105 mm Howitzer M101 and D-44 85mm field artillery 

Russian state media outlet TASS reported on Wednesday that Ukrainian forces used US-made M101 towed howitzers on the front lines in the Zaporizhzhia region. 

Not as old as the Maxim, the M101 field howitzer was first produced in 1940 by the United States. It was the main field artillery weapon used by the US during World War II, according to the US Army website, and is capable of deploying multiple forms of ammunition, including high explosive, incendiary, armor piercing, smoke and chemical shells.

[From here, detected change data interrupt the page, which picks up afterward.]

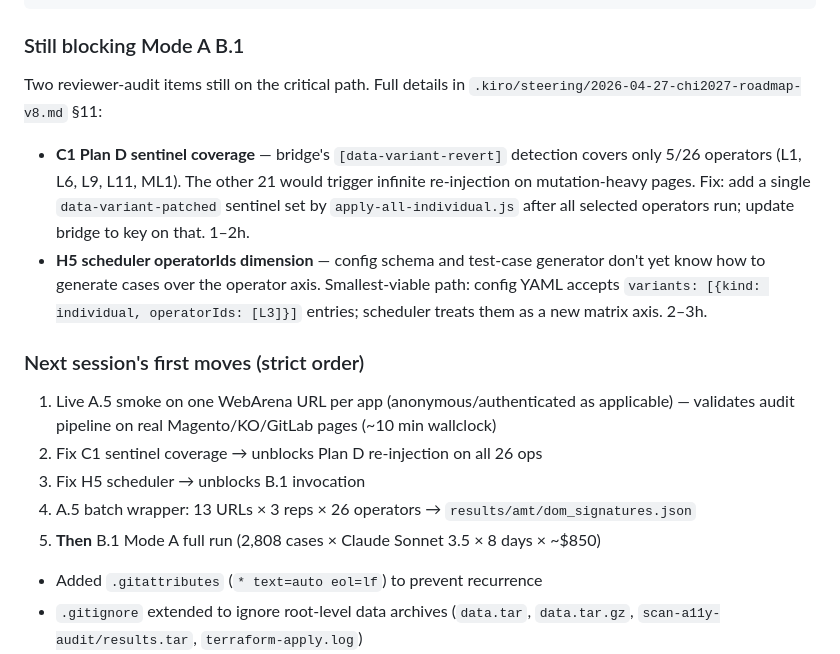
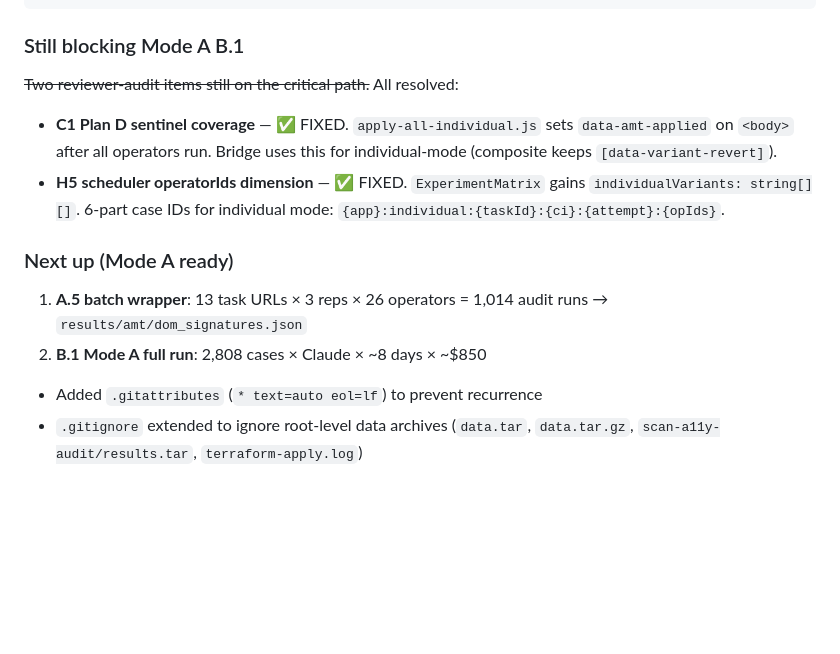
Before and after one commit to Alex-jjh/ai-agent-accessibility, a Markdown page: .kiro/steering/project-context.md, the part around the change. Drawn GitHub-style; blank space fills up the shorter version.

```diff
--- a/.kiro/steering/project-context.md
+++ b/.kiro/steering/project-context.md
@@ -371,30 +371,20 @@ f5b4452  test(variants): update VARIANT_LEVELS count for pure-semantic-low
 
 ### Still blocking Mode A B.1
 
-Two reviewer-audit items still on the critical path. Full details in
-`.kiro/steering/2026-04-27-chi2027-roadmap-v8.md` §11:
+~~Two reviewer-audit items still on the critical path.~~ All resolved:
 
-- **C1 Plan D sentinel coverage** — bridge's `[data-variant-revert]`
-  detection covers only 5/26 operators (L1, L6, L9, L11, ML1). The other
-  21 would trigger infinite re-injection on mutation-heavy pages. Fix:
-  add a single `data-variant-patched` sentinel set by
-  `apply-all-individual.js` after all selected operators run; update
-  bridge to key on that. 1–2h.
-- **H5 scheduler operatorIds dimension** — config schema and test-case
-  generator don't yet know how to generate cases over the operator axis.
-  Smallest-viable path: config YAML accepts
-  `variants: [{kind: individual, operatorIds: [L3]}]` entries; scheduler
-  treats them as a new matrix axis. 2–3h.
+- **C1 Plan D sentinel coverage** — ✅ FIXED. `apply-all-individual.js`
+  sets `data-amt-applied` on `<body>` after all operators run. Bridge
+  uses this for individual-mode (composite keeps `[data-variant-revert]`).
+- **H5 scheduler operatorIds dimension** — ✅ FIXED. `ExperimentMatrix`
+  gains `individualVariants: string[][]`. 6-part case IDs for individual
+  mode: `{app}:individual:{taskId}:{ci}:{attempt}:{opIds}`.
 
-### Next session's first moves (strict order)
+### Next up (Mode A ready)
 
-1. Live A.5 smoke on one WebArena URL per app (anonymous/authenticated as
-   applicable) — validates audit pipeline on real Magento/KO/GitLab pages
-   (~10 min wallclock)
-2. Fix C1 sentinel coverage → unblocks Plan D re-injection on all 26 ops
-3. Fix H5 scheduler → unblocks B.1 invocation
-4. A.5 batch wrapper: 13 URLs × 3 reps × 26 operators → `results/amt/dom_signatures.json`
-5. **Then** B.1 Mode A full run (2,808 cases × Claude Sonnet 3.5 × 8 days × ~$850)
+1. **A.5 batch wrapper**: 13 task URLs × 3 reps × 26 operators = 1,014
+   audit runs → `results/amt/dom_signatures.json`
+2. **B.1 Mode A full run**: 2,808 cases × Claude × ~8 days × ~$850
 
 
 - Added `.gitattributes` (`* text=auto eol=lf`) to prevent recurrence
```
Also changed, not shown: .kiro/steering/2026-04-27-chi2027-roadmap-v8.md (+18 -27 lines).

Marines from 11th Marines, 1st Marine Division fire a M101 105 mm Howitzer during the playing of taps at the Iwo Jima 60th Anniversary Commemorative on 26 March 2005. Camp Pendleton, California. (credit: US ARMY)Marines from 11th Marines, 1st Marine Division fire a M101 105 mm Howitzer during the playing of taps at the Iwo Jima 60th Anniversary Commemorative on 26 March 2005. Camp Pendleton, California. (credit: US ARMY)

Although the US stopped producing M101s in 1953 and retired them entirely by 1989, states the US Army website, the howitzers were widely exported to dozens of non-US operators and many are still in use today worldwide.

The Ukrainian army got a recent batch of M101s from Lithuania, according to a Sept. 7 tweet from the Lithuanian Ministry of Defense. 

The more the merrier 

Open-source intelligence analyst Ukraine Weapons Tracker on Sunday shared video footage on Twitter of the M101 in action. The post also mentions use of D-44 guns, a Russian-made field artillery gun developed in the early 1940s.

Unlike the M1910 machine gun, there does not seem to be a distinct advantage to using World War II-era artillery weapons. Rather, it is a matter of sheer quantity; as the tweet from Ukraine Weapons Tracker explains, "more artillery is always useful." 

Reduce, reuse, recycle your tanks

Non-profit Ukrainian media outlet Militarnyi reported in July that the Ukrainians employed the use of an old Russian T-34 tank during battle in the city of Lysychansk in Luhansk.

The tank was used to blockade a section of the road.

According to Militarinyi, the T-34 was installed for display in the city in 1971. Next to it, there is a stone monument carved with the names of units and formations that liberated the city of Lysychansk in World War II.

The Militarinyi article also points out that following the 2014 Russian annexation of Crimea, the tank was painted in the colors of the Ukrainian flag twice - once in November 2015 and again in July 2016. In both cases, local authorities quickly restored the tank to its original color. 

As the war continues and both sides bring out old weapons from storage and retirement, more fascinating relics will likely be documented in combat.